Spain’s Port of Valencia is trialling new solar panels installed on the ground, claimed to be walkable by pedestrians and vehicles.
This initiative opens the door to taking advantage of large port spaces to generate solar energy and positions Valenciaport as a benchmark in SmartPorts.
A total of 24 passable solar tiles have been installed on the north dock of the Port of Valencia with a power of more than 1 kWp in just six square metres of surface area, with an energy production equivalent to half the annual consumption of a three-person household, which will avoid emitting 5.7 tonnes of CO2 per year. “It is one more of the bets that we are developing in Valenciaport in cutting-edge technological proposals that provide the site with green and clean energy in our commitment to decarbonisation, while we support entrepreneurship to act as a catalyst for innovation that generates new businesses and opportunities for young talent,” explained Federico Torres, head of Ecological Transition of the Port Authority of Valencia.

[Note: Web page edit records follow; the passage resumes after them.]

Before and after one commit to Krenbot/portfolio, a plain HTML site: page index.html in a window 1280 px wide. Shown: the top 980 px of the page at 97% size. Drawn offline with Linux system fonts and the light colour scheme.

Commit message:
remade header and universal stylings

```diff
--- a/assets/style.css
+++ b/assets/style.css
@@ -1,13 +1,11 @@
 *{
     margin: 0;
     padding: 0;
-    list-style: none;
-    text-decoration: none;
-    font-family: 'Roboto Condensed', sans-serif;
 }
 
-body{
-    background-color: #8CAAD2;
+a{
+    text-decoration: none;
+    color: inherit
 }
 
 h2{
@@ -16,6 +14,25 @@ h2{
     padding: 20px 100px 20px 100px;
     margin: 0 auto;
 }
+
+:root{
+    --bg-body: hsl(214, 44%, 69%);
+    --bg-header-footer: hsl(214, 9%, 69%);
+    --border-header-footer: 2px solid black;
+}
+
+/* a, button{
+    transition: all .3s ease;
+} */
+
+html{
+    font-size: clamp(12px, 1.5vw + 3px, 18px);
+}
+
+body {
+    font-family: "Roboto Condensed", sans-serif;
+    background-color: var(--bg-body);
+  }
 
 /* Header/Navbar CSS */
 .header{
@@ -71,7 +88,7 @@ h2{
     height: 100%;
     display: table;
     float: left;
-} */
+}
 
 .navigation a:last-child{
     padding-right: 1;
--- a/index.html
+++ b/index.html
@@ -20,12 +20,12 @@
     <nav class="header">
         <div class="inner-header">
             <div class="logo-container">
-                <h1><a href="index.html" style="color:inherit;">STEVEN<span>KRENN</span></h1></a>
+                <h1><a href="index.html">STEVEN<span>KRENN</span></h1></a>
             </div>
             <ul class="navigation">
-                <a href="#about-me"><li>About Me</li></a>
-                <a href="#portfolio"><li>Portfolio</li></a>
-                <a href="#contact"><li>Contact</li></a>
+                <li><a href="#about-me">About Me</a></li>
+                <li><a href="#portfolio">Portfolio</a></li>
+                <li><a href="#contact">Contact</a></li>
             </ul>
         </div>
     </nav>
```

The solar paving has been developed by SOLUM, one of the start-ups selected by the Port Authority of Valencia (PAV) and the Valenciaport Foundation within the framework of the EIT Climate-KIC Accelerator, which responded to the challenge launched by Valenciaport on innovation in photovoltaic installations in ports and which, on reaching phase 3 of the accelerator, has received financial support of 30,000 euros.
SOLUM’s Director of Product and Innovation, Luis Muñoz, indicated that “this solar floor is 100% walkable with a design integrated into the urban architecture that guarantees anti-slip, with regenerative properties and a greater resistance than concrete that makes it resistant to loads, impacts and scratches. The system generates clean energy thanks to the high-efficiency photovoltaic cells integrated in its interior”.
This innovative photovoltaic solution can be installed both in pedestrian areas and in areas with occasional traffic. These solar panels are much more resistant to erosion and easy maintenance and, in a place like the Port of Valencia, they also have the advantage of being able to produce energy in areas where a panel could not be installed.
By Jake Frith